Brussels: Voter turnout in European Parliament elections, which plunged to record lows in 2009, appeared to have improved today despite increased eurosceptic sentiment.
In France, where Marine Le Pen`s anti-EU National Front could emerge as the single largest group, official figures put the turnout at just over 35 per cent by mid-afternoon.
That compared with some 33 per cent at the same point in 2009, when the final French participation rate was a poor 40.6 per cent, below the European Union average of 43 per cent.
In Germany, which elects 96 MEPs, the most in the bloc, voter turnout by early afternoon was 25.6 per cent, up from 20.2 per cent and compared with its final turnout level of 43.3 per cent.

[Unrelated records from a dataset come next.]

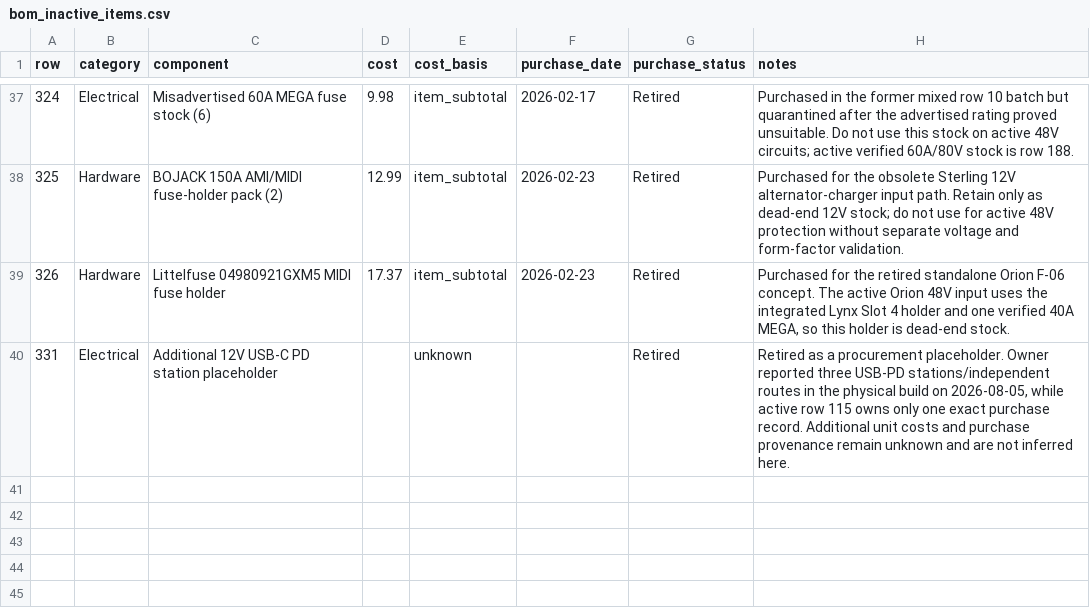
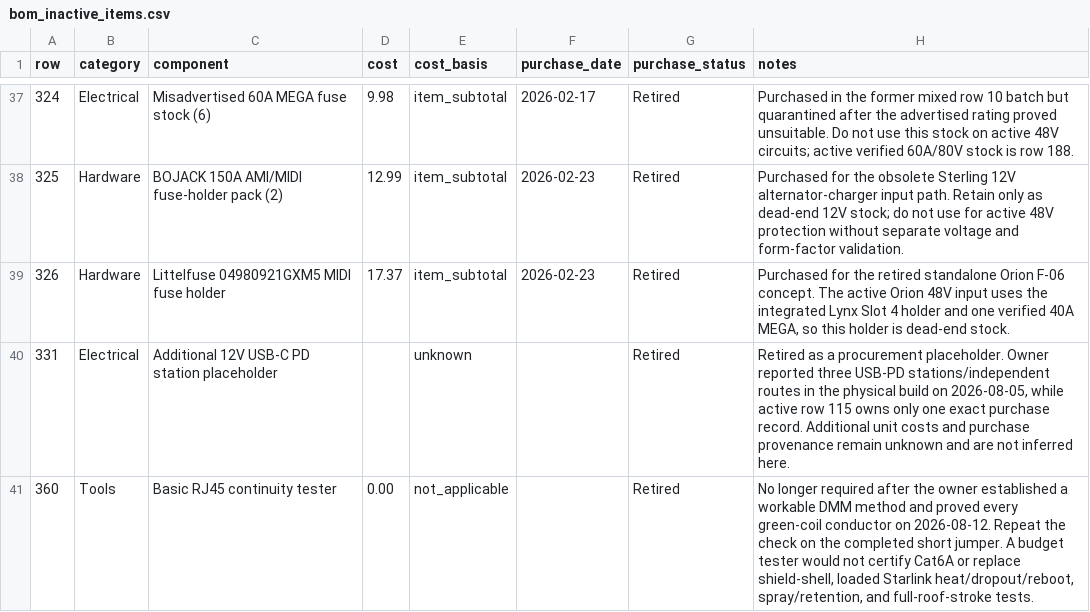
Before and after one commit to DataDaneDev/HiatusBuild, a CSV file: bom/bom_inactive_items.csv, drawn as a sheet; only a part is shown, gaps mark what is left out; the diff names each change by its address in the sheet, - before the commit and + after, or states it on an @@ line.

Commit message:
docs: record Starlink cable completion and solar mount gate

```diff
--- a/bom/bom_inactive_items.csv
+++ b/bom/bom_inactive_items.csv
+row 41: 360 | Tools | Basic RJ45 continuity tester | 0.00 | not_applicable |  | Retired | No longer required after the owner established a workable DMM method and proved every green-coil conductor on 2026-08-12. Repeat the check on the completed short jumper. A budget tester would not certify Cat6A or replace shield-shell, loaded Starlink heat/dropout/reboot, spray/retention, and full-roof-stroke tests.
```
Also changed, not shown: bom/bom_estimated_items.csv, 9 other files.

Portugal was slightly higher while newcomer Croatia was doing much better, but the Czech Republic which voted Friday and Saturday, appeared to have fallen well short of its 2009 turnout of some 28 per cent, with the CTK news agency putting it on about 20 per cent.

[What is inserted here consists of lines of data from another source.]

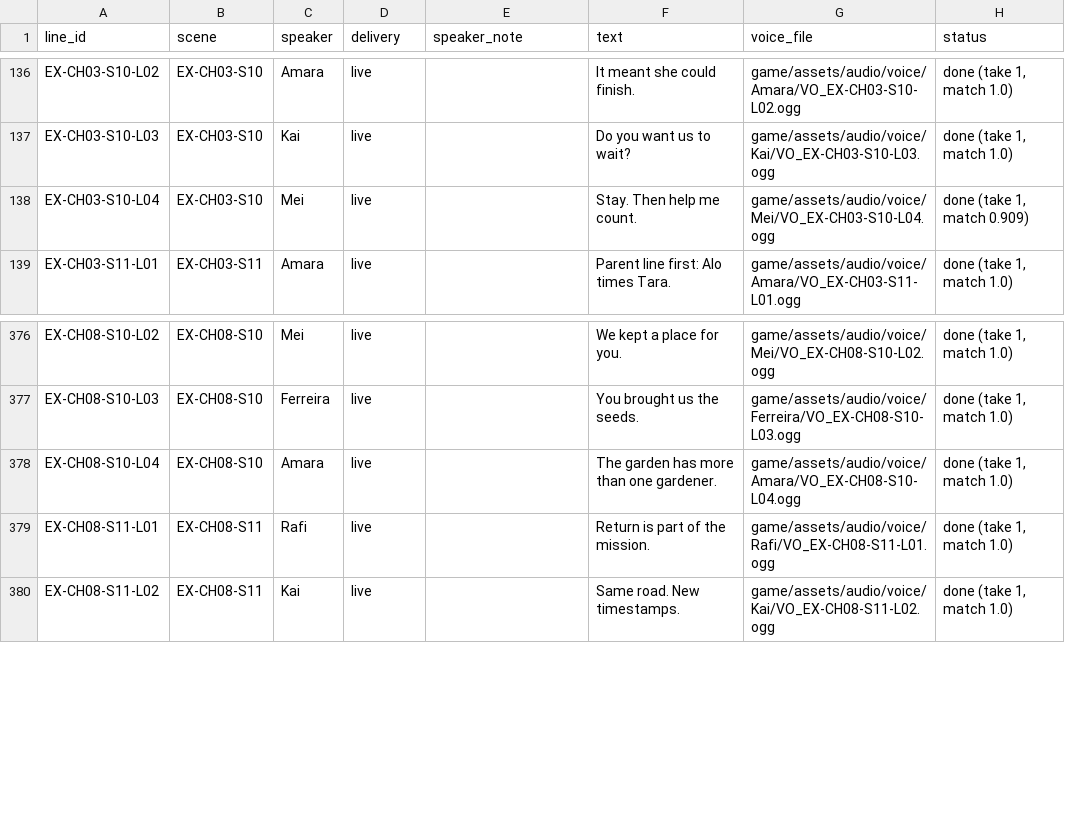
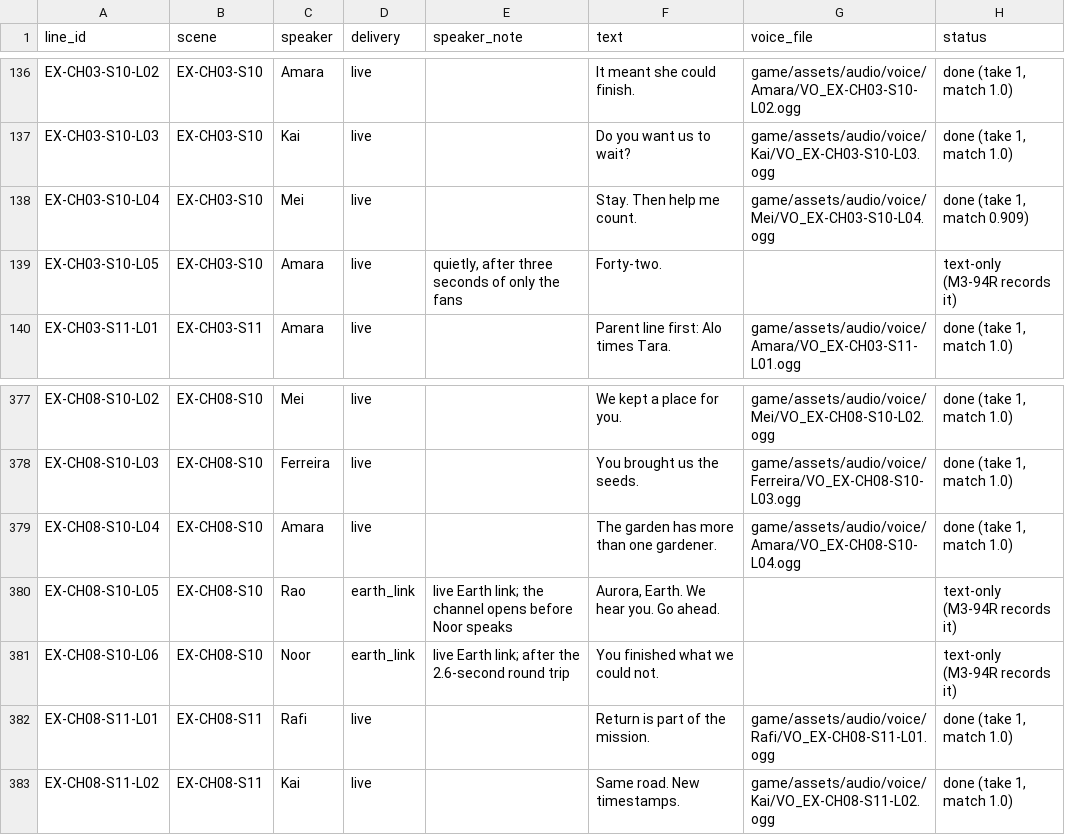
Before and after one commit to SadManQT/nasa-space-apps-2026, a CSV file: production/audio/vo_lines.csv, drawn as a sheet; only a part is shown, gaps mark what is left out.

```diff
--- a/production/audio/vo_lines.csv
+++ b/production/audio/vo_lines.csv
@@ -138,2 +138,3 @@ EX-CH03-S10-L03,EX-CH03-S10,Kai,live,,Do you want us to wait?,game/assets/audio/
 EX-CH03-S10-L04,EX-CH03-S10,Mei,live,,Stay. Then help me count.,game/assets/audio/voice/Mei/VO_EX-CH03-S10-L04.ogg,"done (take 1, match 0.909)"
+EX-CH03-S10-L05,EX-CH03-S10,Amara,live,"quietly, after three seconds of only the fans",Forty-two.,,text-only (M3-94R records it)
 EX-CH03-S11-L01,EX-CH03-S11,Amara,live,,Parent line first: Alo times Tara.,game/assets/audio/voice/Amara/VO_EX-CH03-S11-L01.ogg,"done (take 1, match 1.0)"
@@ -378,2 +379,4 @@ EX-CH08-S10-L03,EX-CH08-S10,Ferreira,live,,You brought us the seeds.,game/assets
 EX-CH08-S10-L04,EX-CH08-S10,Amara,live,,The garden has more than one gardener.,game/assets/audio/voice/Amara/VO_EX-CH08-S10-L04.ogg,"done (take 1, match 1.0)"
+EX-CH08-S10-L05,EX-CH08-S10,Rao,earth_link,live Earth link; the channel opens before Noor speaks,"Aurora, Earth. We hear you. Go ahead.",,text-only (M3-94R records it)
+EX-CH08-S10-L06,EX-CH08-S10,Noor,earth_link,live Earth link; after the 2.6-second round trip,You finished what we could not.,,text-only (M3-94R records it)
 EX-CH08-S11-L01,EX-CH08-S11,Rafi,live,,Return is part of the mission.,game/assets/audio/voice/Rafi/VO_EX-CH08-S11-L01.ogg,"done (take 1, match 1.0)"
```
Also changed, not shown: 38 other files.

Despite generally pro-EU governments in eastern Europe where many former communist states joined the bloc in 2004, turnout rates have been low, some of them such as Slovakia on just 19.6 per cent.